That affiliation came as recognition of years of work in the field. The core of Decoda’s mission is to create a more compassionate and connected world through music. We place equal emphasis on creative excellence and community engagement.

Congratulations on releasing Decoda’s first CD.

Thank you.

It’s received stellar reviews, including a nod from the New York Times which listed it as one of their featured albums in May. To what do you attribute its success?

The repertoire really shows the ensemble’s eclectic interests and versatility and I couldn’t be more proud that it features a new work from Valerie Coleman, which Carnegie Hall originally commissioned on our behalf in 2018.

When did you decide to record a CD?

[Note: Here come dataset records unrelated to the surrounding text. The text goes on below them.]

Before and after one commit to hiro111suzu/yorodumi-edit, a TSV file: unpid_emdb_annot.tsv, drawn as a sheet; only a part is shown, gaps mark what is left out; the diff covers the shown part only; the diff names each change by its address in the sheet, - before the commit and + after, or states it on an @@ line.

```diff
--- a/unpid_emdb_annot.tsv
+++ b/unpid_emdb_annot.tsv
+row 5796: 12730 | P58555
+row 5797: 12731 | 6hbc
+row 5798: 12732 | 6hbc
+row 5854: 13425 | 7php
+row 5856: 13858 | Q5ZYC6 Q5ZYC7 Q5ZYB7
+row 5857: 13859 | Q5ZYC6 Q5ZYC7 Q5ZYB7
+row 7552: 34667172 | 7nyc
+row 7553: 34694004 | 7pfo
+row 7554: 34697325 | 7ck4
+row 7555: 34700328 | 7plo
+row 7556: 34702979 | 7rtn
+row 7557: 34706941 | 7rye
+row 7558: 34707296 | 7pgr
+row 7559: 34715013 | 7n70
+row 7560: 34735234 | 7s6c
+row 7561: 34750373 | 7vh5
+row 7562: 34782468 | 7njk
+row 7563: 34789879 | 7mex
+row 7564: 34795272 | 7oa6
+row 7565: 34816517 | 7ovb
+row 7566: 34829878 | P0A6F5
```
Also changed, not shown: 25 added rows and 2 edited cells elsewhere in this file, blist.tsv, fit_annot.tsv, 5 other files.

You could say it has been ten years in the making for Decoda, but there is more to come! In fact, we recorded just last month a portrait concert of composer Xiao Bao He, who is currently incarcerated at Sing Sing Correctional Facility in New York. We believe that everyone has a right to their creativity, and that we should do what we can to bring music into dehumanized spaces.

Is it fair to say that your stance is that it is the artist’s responsibility to find audiences?

I would reframe that. I believe it is incumbent on artists to cultivate connection and community. One of the wonderful things about the Gluck Fellows Program is that music can happen anywhere: at a bedside, in a hospice facility, on the street, at the DMV, in a school, at a shelter for the unhoused.  In my personal experience, some of the most powerful performances happen at nontraditional venues. Through their experiences in the Gluck Fellows Program, I hope that students will chart their own paths towards leading fulfilling and impactful artistic lives.